After the police stopped the group, the men were reportedly forced to board the off-road vehicles; two men in one vehicle and one man in the second one.
After what reportedly felt like a 2-3 hour drive, the respondent states that the group members were asked to step outside the vehicle one at a time. The respondent describes seeing a big fence in a barren environment. Beside the two border police vehicles in which the men had been transported, the respondent recalls seeing an additional off-road vehicle and two further police officers, wearing the same uniforms as the officers previously described. One officer started searching each group member for money and other personal belongings.
According to the respondent, the officers took his backpack which contained clothes and food, his phone, a golden necklace and 500 € in cash. Reportedly, one officer took his Qurʾān and ripped out the pages while he had to watch.
Once all members of the group had been searched and robbed of their belongings, the officers pushed them towards what the defendant describes as “a gate in the border fence”. Because the respondent, who was the first of the group to be pushed towards the gate, was hesitant to pass through the gate, the officers started beating and kicking him.
The respondent reports to have been kicked and struck with a baton about 3-4 times in the back, foot and neck. Once on the other side of the fence, he started running away. While looking back he affirms witnessing the officers committing similar physical abuse to the remaining two men.
The group walked for approximately two days in a jungle along a river until they reached the city of Edirne in Turkey. The men had neither a navigation device nor access to food.
After a short recovery from the pushback, the respondent states he left Edirne again one day later: this time without the two other group members.
The respondent reports boarding a cargo train headed towards Svilengrad in the train station of Edirne at around 5.30 pm. He had been hiding in one of the cargo containers for what he perceived as around 1.5 hours when the train stopped at Svilengrad station. Reportedly, four police officers wearing Sacramento green uniforms with the Bulgarian country flag patch on the arm, matching the Bulgarian border police uniform discovered him when searching the train. The officers took him to the police station inside the train station of Svilengrad. There, they allegedly handcuffed him for approximately one hour to a bench, before forcing him inside a small black Ford vehicle.

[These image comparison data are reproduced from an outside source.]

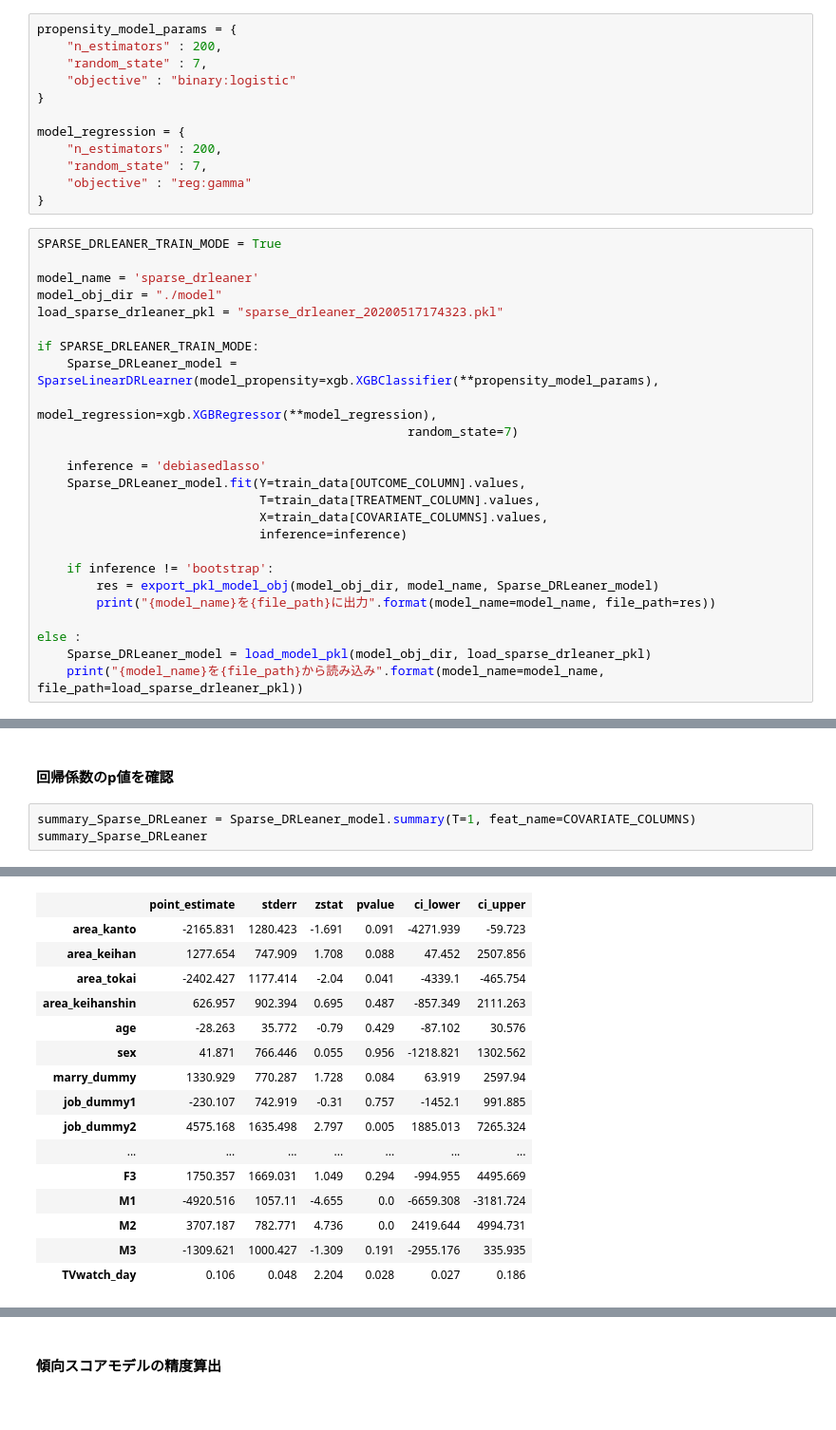
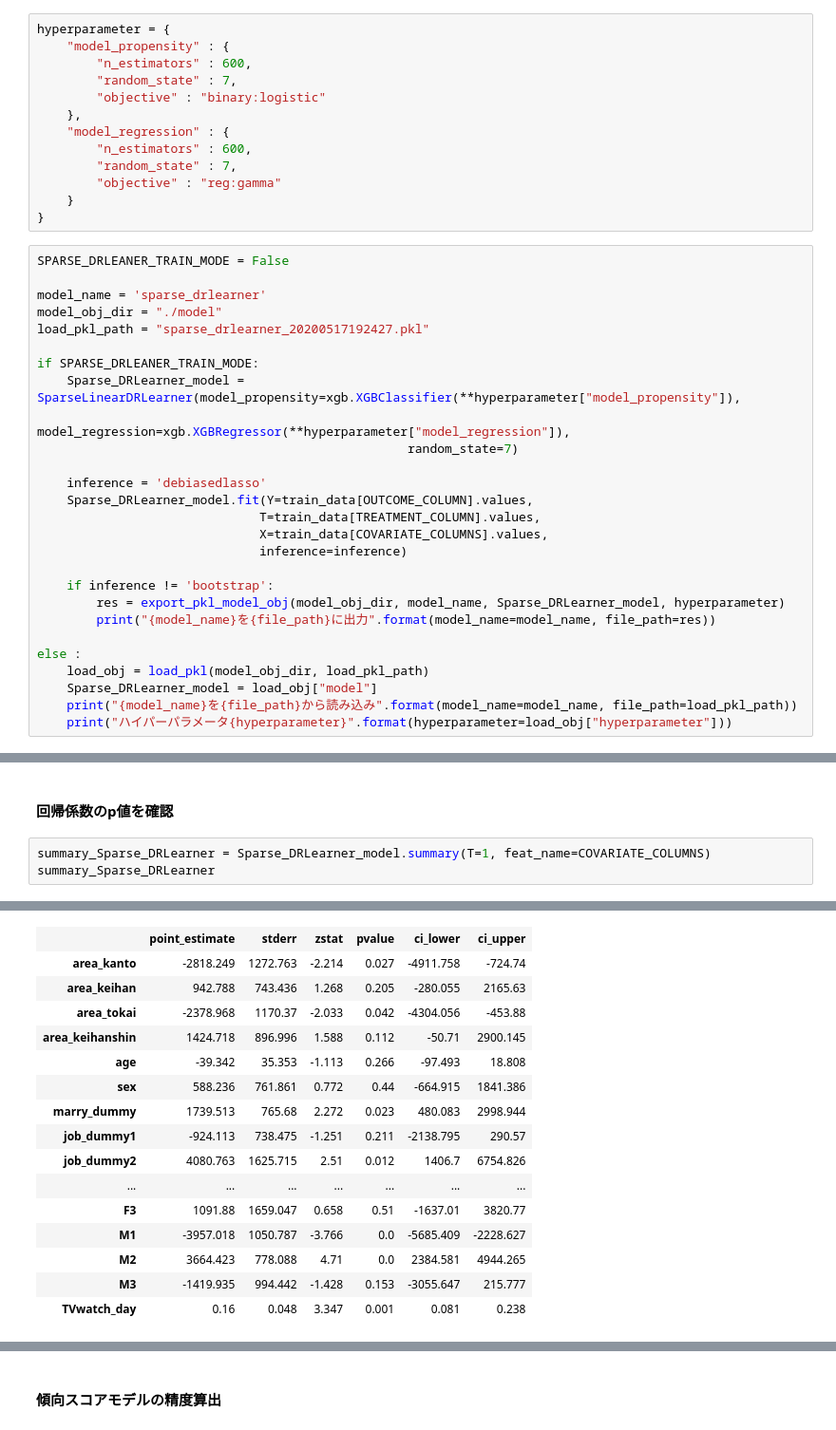
Before and after one commit to Itsuki-Hamano123/practice-casualeffect, a Jupyter notebook: econml/cm_causality.ipynb, the cells around one changed output, grey strips where cells are left out. Shown at 95% size. Cells and saved outputs as stored; diff of their text form.

```diff
--- a/econml/cm_causality.ipynb
+++ b/econml/cm_causality.ipynb
@@ -173,38 +176,41 @@ def load_model_pkl(dir_path, pkl_file_path):
 # %%
-propensity_model_params = {
-    "n_estimators" : 200,
-    "random_state" : 7,
-    "objective" : "binary:logistic"
+hyperparameter = {
+    "model_propensity" : {
+        "n_estimators" : 600,
+        "random_state" : 7,
+        "objective" : "binary:logistic"
+    },
+    "model_regression" : {
+        "n_estimators" : 600,
+        "random_state" : 7,
+        "objective" : "reg:gamma"
+    }
 }
-
-model_regression = {
-    "n_estimators" : 200,
-    "random_state" : 7,
-    "objective" : "reg:gamma"
-}
 # %%
-SPARSE_DRLEANER_TRAIN_MODE = True
+SPARSE_DRLEANER_TRAIN_MODE = False
 
-model_name = 'sparse_drleaner'
+model_name = 'sparse_drlearner'
 model_obj_dir = "./model"
-load_sparse_drleaner_pkl = "sparse_drleaner_20200517174323.pkl"
+load_pkl_path = "sparse_drlearner_20200517192427.pkl"
 
 if SPARSE_DRLEANER_TRAIN_MODE:
-    Sparse_DRLeaner_model = SparseLinearDRLearner(model_propensity=xgb.XGBClassifier(**propensity_model_params),
-                                                  model_regression=xgb.XGBRegressor(**model_regression),
+    Sparse_DRLearner_model = SparseLinearDRLearner(model_propensity=xgb.XGBClassifier(**hyperparameter["model_propensity"]),
+                                                  model_regression=xgb.XGBRegressor(**hyperparameter["model_regression"]),
                                                   random_state=7)
 
     inference = 'debiasedlasso'
-    Sparse_DRLeaner_model.fit(Y=train_data[OUTCOME_COLUMN].values,
+    Sparse_DRLearner_model.fit(Y=train_data[OUTCOME_COLUMN].values,
                               T=train_data[TREATMENT_COLUMN].values,
                               X=train_data[COVARIATE_COLUMNS].values,
                               inference=inference)
 
     if inference != 'bootstrap':
-        res = export_pkl_model_obj(model_obj_dir, model_name, Sparse_DRLeaner_model)
+        res = export_pkl_model_obj(model_obj_dir, model_name, Sparse_DRLearner_model, hyperparameter)
         print("{model_name}を{file_path}に出力".format(model_name=model_name, file_path=res))
 
 else :
-    Sparse_DRLeaner_model = load_model_pkl(model_obj_dir, load_sparse_drleaner_pkl)
-    print("{model_name}を{file_path}から読み込み".format(model_name=model_name, file_path=load_sparse_drleaner_pkl))
+    load_obj = load_pkl(model_obj_dir, load_pkl_path)
+    Sparse_DRLearner_model = load_obj["model"]
+    print("{model_name}を{file_path}から読み込み".format(model_name=model_name, file_path=load_pkl_path))
+    print("ハイパーパラメータ{hyperparameter}".format(hyperparameter=load_obj["hyperparameter"]))
 # %% [output]
@@ -212,25 +218,25 @@ sparse_drleanerを./model/sparse_drleaner_20200517181708.pklに出力
 # %% [markdown]
 #### 回帰係数のp値を確認
 # %%
-summary_Sparse_DRLeaner = Sparse_DRLeaner_model.summary(T=1, feat_name=COVARIATE_COLUMNS)
-summary_Sparse_DRLeaner
+summary_Sparse_DRLearner = Sparse_DRLearner_model.summary(T=1, feat_name=COVARIATE_COLUMNS)
+summary_Sparse_DRLearner
 # %% [output]
 Coefficient Results
 |  | point_estimate | stderr | zstat | pvalue | ci_lower | ci_upper |
-| area_kanto | -2165.831 | 1280.423 | -1.691 | 0.091 | -4271.939 | -59.723 |
-| area_keihan | 1277.654 | 747.909 | 1.708 | 0.088 | 47.452 | 2507.856 |
-| area_tokai | -2402.427 | 1177.414 | -2.04 | 0.041 | -4339.1 | -465.754 |
-| area_keihanshin | 626.957 | 902.394 | 0.695 | 0.487 | -857.349 | 2111.263 |
-| age | -28.263 | 35.772 | -0.79 | 0.429 | -87.102 | 30.576 |
-| sex | 41.871 | 766.446 | 0.055 | 0.956 | -1218.821 | 1302.562 |
-| marry_dummy | 1330.929 | 770.287 | 1.728 | 0.084 | 63.919 | 2597.94 |
-| job_dummy1 | -230.107 | 742.919 | -0.31 | 0.757 | -1452.1 | 991.885 |
-| job_dummy2 | 4575.168 | 1635.498 | 2.797 | 0.005 | 1885.013 | 7265.324 |
+| area_kanto | -2818.249 | 1272.763 | -2.214 | 0.027 | -4911.758 | -724.74 |
+| area_keihan | 942.788 | 743.436 | 1.268 | 0.205 | -280.055 | 2165.63 |
+| area_tokai | -2378.968 | 1170.37 | -2.033 | 0.042 | -4304.056 | -453.88 |
+| area_keihanshin | 1424.718 | 896.996 | 1.588 | 0.112 | -50.71 | 2900.145 |
+| age | -39.342 | 35.353 | -1.113 | 0.266 | -97.493 | 18.808 |
+| sex | 588.236 | 761.861 | 0.772 | 0.44 | -664.915 | 1841.386 |
+| marry_dummy | 1739.513 | 765.68 | 2.272 | 0.023 | 480.083 | 2998.944 |
+| job_dummy1 | -924.113 | 738.475 | -1.251 | 0.211 | -2138.795 | 290.57 |
+| job_dummy2 | 4080.763 | 1625.715 | 2.51 | 0.012 | 1406.7 | 6754.826 |
 | ... | ... | ... | ... | ... | ... | ... |
-| F3 | 1750.357 | 1669.031 | 1.049 | 0.294 | -994.955 | 4495.669 |
-| M1 | -4920.516 | 1057.11 | -4.655 | 0.0 | -6659.308 | -3181.724 |
-| M2 | 3707.187 | 782.771 | 4.736 | 0.0 | 2419.644 | 4994.731 |
-| M3 | -1309.621 | 1000.427 | -1.309 | 0.191 | -2955.176 | 335.935 |
-| TVwatch_day | 0.106 | 0.048 | 2.204 | 0.028 | 0.027 | 0.186 |
+| F3 | 1091.88 | 1659.047 | 0.658 | 0.51 | -1637.01 | 3820.77 |
+| M1 | -3957.018 | 1050.787 | -3.766 | 0.0 | -5685.409 | -2228.627 |
+| M2 | 3664.423 | 778.088 | 4.71 | 0.0 | 2384.581 | 4944.265 |
+| M3 | -1419.935 | 994.442 | -1.428 | 0.153 | -3055.647 | 215.777 |
+| TVwatch_day | 0.16 | 0.048 | 3.347 | 0.001 | 0.081 | 0.238 |
 Intercept Results
 |  | point_estimate | stderr | zstat | pvalue | ci_lower | ci_upper |
```
Also changed, not shown: parts of 39 cells of this notebook.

The respondent states that he was driven again to the Bulgarian-Turkish border. He describes the environment as similar to the scene he had witnessed only a few days before. When arriving at the border fence which he estimates to have been around 8 pm, he saw a black off-road vehicle with Bulgarian inscription in Cyrillic letter on the side, as well as two more police officers. According to the respondent, he was once again searched by the officers.
According to the respondent’s testimony, he was then forced again through a similar gate in the fence as a few days before; this time, however, no physical violence was used by the officers. The respondent assumes the location to be a different one than before, as it took him 5 hours to walk back to Edirne after this incident. However, since the respondent did not have access to a navigation system after neither of the incidents, the distances he covered cannot be verified.
From No Name Kitchen we want to remind that people need to cross borders through these dangerous routes because the European Union does not offer other alternatives to apply for asylum. With legal and safe ways to migrate, people would not risk their lives and health by these routes.
Illegal push-backs and violations of Human Rights, as well as all acts of physical and psychological violence, are unjustified and condemnable.